    91.892 m/sec

    1570 m

    Spoiler+ Brake

    0.1523

    91.892 m/sec

    896.848 m

    FIGURE 1:Braking Distance Vs Landing Velocity on Addition of Spoilers

    In case of thrust reversers, only the net reversed thrust was calculated by the equation (16) ,which turned out to be: Trev=14096.27 N

    After calculating the net reversed thrust, the split rudder airfoil was chosen which is NACA 66-206ii and then the value of drag coefficient of rudder was formulated using the formula (17) :
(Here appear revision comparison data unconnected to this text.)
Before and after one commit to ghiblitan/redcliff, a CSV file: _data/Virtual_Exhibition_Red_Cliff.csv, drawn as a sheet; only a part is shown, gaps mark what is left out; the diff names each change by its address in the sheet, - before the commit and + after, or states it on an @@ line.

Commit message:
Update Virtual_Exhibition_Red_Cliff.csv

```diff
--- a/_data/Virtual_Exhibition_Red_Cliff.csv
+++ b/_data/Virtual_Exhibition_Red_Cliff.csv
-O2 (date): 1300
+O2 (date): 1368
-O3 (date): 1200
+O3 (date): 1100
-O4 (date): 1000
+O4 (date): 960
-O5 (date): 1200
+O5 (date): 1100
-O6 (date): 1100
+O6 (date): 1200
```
    CD=0.068578. Upon addition of the split rudder the landing distance shortened which was calculated by the formula

    :LR=661.3297 m.

    Table 2 and figure 2 shows the analysis and the net landing distance upon addition of 2 sectioned rudder:
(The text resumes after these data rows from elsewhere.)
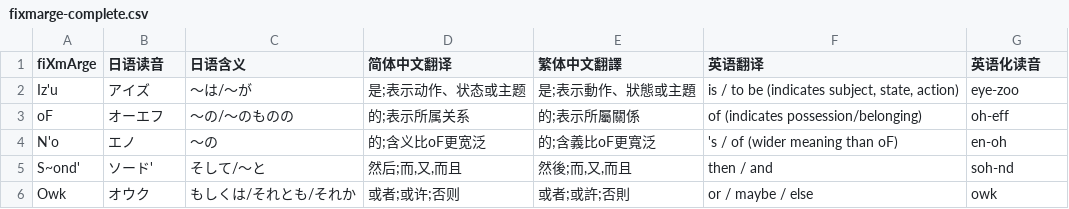
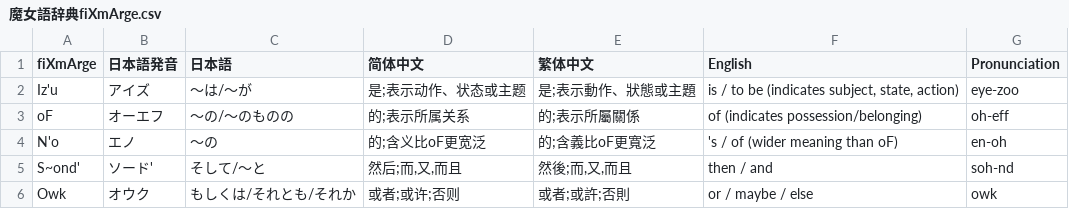
Before and after one commit to Asankilp/fiXmArge-dictionary, a CSV file: 魔女語辞典fiXmArge.csv (was fixmarge-complete.csv), drawn as a sheet; only a part is shown.

```diff
--- a/fixmarge-complete.csv
+++ b/魔女語辞典fiXmArge.csv
@@ -1,2 +1,2 @@
-fiXmArge,日语读音,日语含义,简体中文翻译,繁体中文翻譯,英语翻译,英语化读音
+fiXmArge,日本語発音,日本語,简体中文,繁体中文,English,Pronunciation
 Iz'u,アイズ,～は/～が,是;表示动作、状态或主题,是;表示動作、狀態或主題,"is / to be (indicates subject, state, action)",eye-zoo
```
Also changed, not shown: 1 other file.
    TABLE 2:Symmetrical rudder deflection Vs conventional braking procedure

    Brake type

    Drag coefficien t

    Landing velocity(m/se c)
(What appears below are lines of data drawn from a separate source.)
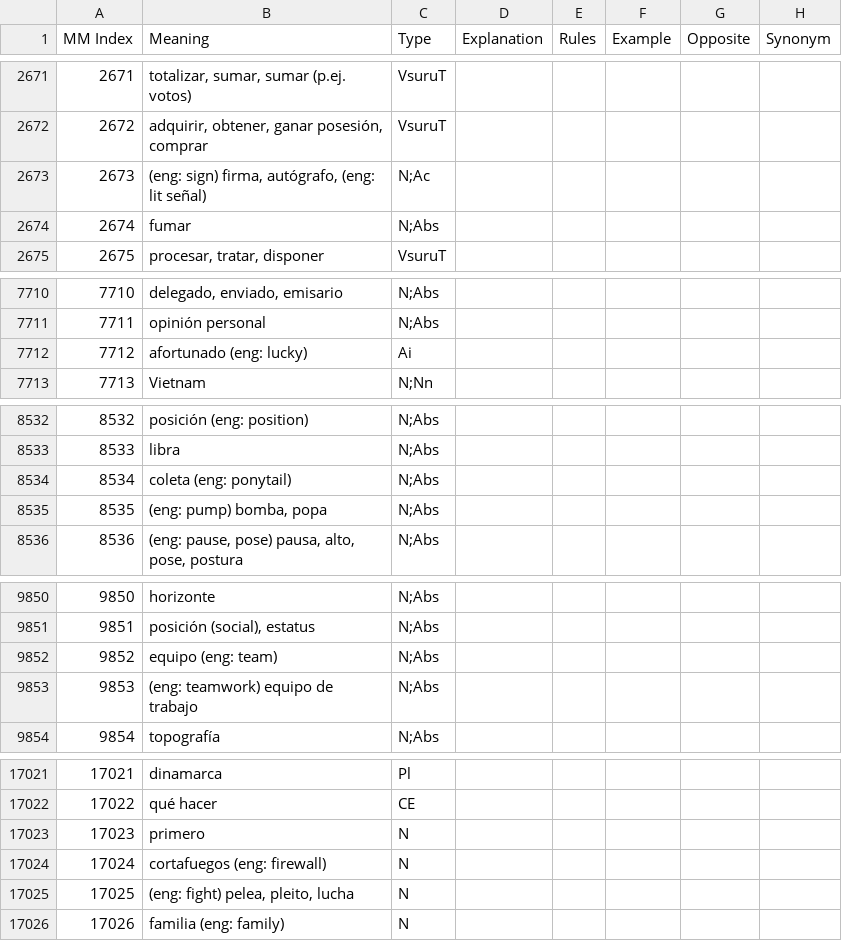
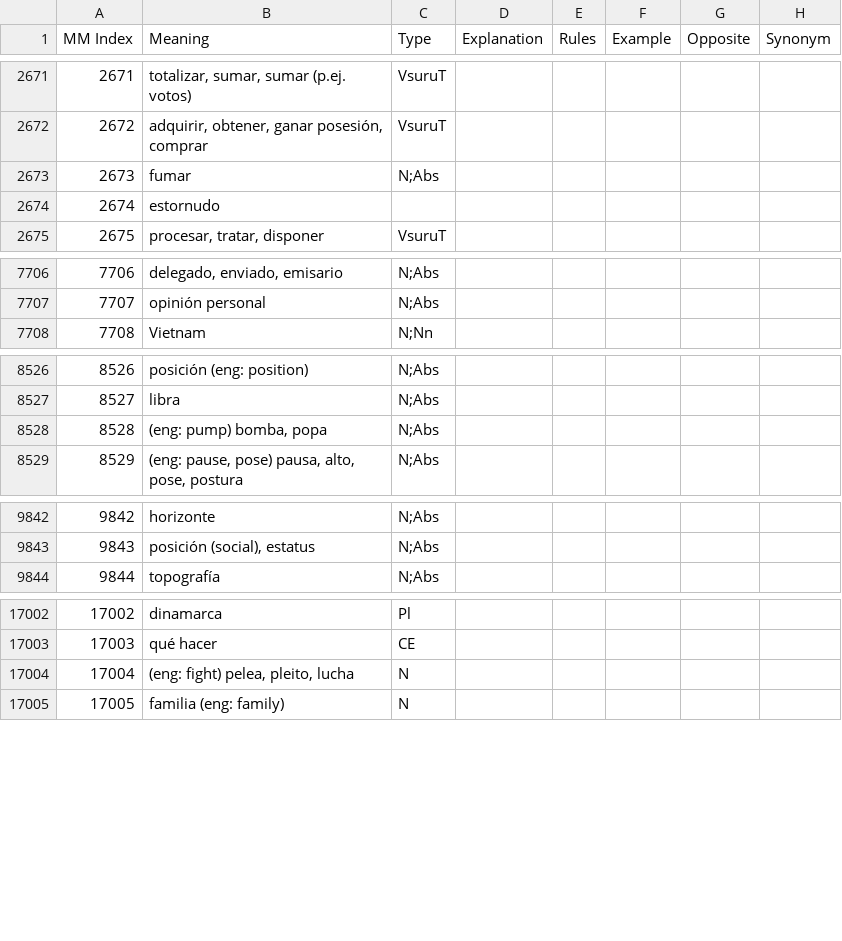
Before and after one commit to blarom/Japagram, a CSV file: app/src/main/assets/LineMeaningsES - 3000 kanji.csv, drawn as a sheet; only a part is shown, gaps mark what is left out; removed rows and columns are numbered as before the commit, all else as after; the diff covers the shown part only; the diff names each change by its address in the sheet, - before the commit and + after, or states it on an @@ line.

```diff
--- a/app/src/main/assets/LineMeaningsES - 3000 kanji.csv
+++ b/app/src/main/assets/LineMeaningsES - 3000 kanji.csv
-row 2673: 2673 | (eng: sign) firma, autógrafo, (eng: lit señal) | N;Ac
@@ column A (MM Index) renumbered from row 2673 down @@
@@ row 3011 moved to row 2674: 2674 @@
-row 7712: 7712 | afortunado (eng: lucky) | Ai
-row 8534: 8534 | coleta (eng: ponytail) | N;Abs
-row 9852: 9852 | equipo (eng: team) | N;Abs
-row 9853: 9853 | (eng: teamwork) equipo de trabajo | N;Abs
-row 17023: 17023 | primero | N
-row 17024: 17024 | cortafuegos (eng: firewall) | N
```
Also changed, not shown: 15 removed rows and 1 moved row elsewhere in this file, app/src/main/assets/LineExtendedDb - FrenchIndex.csv, app/src/main/assets/LineExtendedDb - SpanishIndex.csv, 50 other files.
    Braking distance(m)

    Aircraft disc Brakes

    0.087

    91.892

    1570

    Aircraft

    Brakes + 2 sectioned Rudder

    0.155

    578

    91.892

    661.3297

    BRAKING DISTANCE VS LANDING VELOCITY ON ADDITION OF 2-SECTIONED

    BRAKING DISTANCE VS LANDING VELOCITY ON ADDITION OF 2-SECTIONED

    FIGURE 2: Braking Distance Vs Landing Velocity on addition of 2- sectioned rudder

    Finally in case of drogue parachute, the parachute chosen had the following technical specifications:

    Shape: Ring Slot

    Radius:4.8 m

    No. of Gores: 20

    Panel Materials: Nylon Cloth PlA-C-7350, Type 1 2.25oz and Type II 3.5 oz

    No. of suspension lines:20

    Suspension line material: Nylon webbing, PlA- W- 5625, 102 kg

    Diameter: 36

    Shape:Cone/Vane

    Pilot Chute

    Canopy Material:Nylon cloth , MIL-C-8021,Type I 4.75oz

    Vane Material: Nylon cloth, PIA-C-7350, Type I 2.25oz Considering this specifications the drag coefficient was

    calculated by equation (19) along with the the landing distance was calculated.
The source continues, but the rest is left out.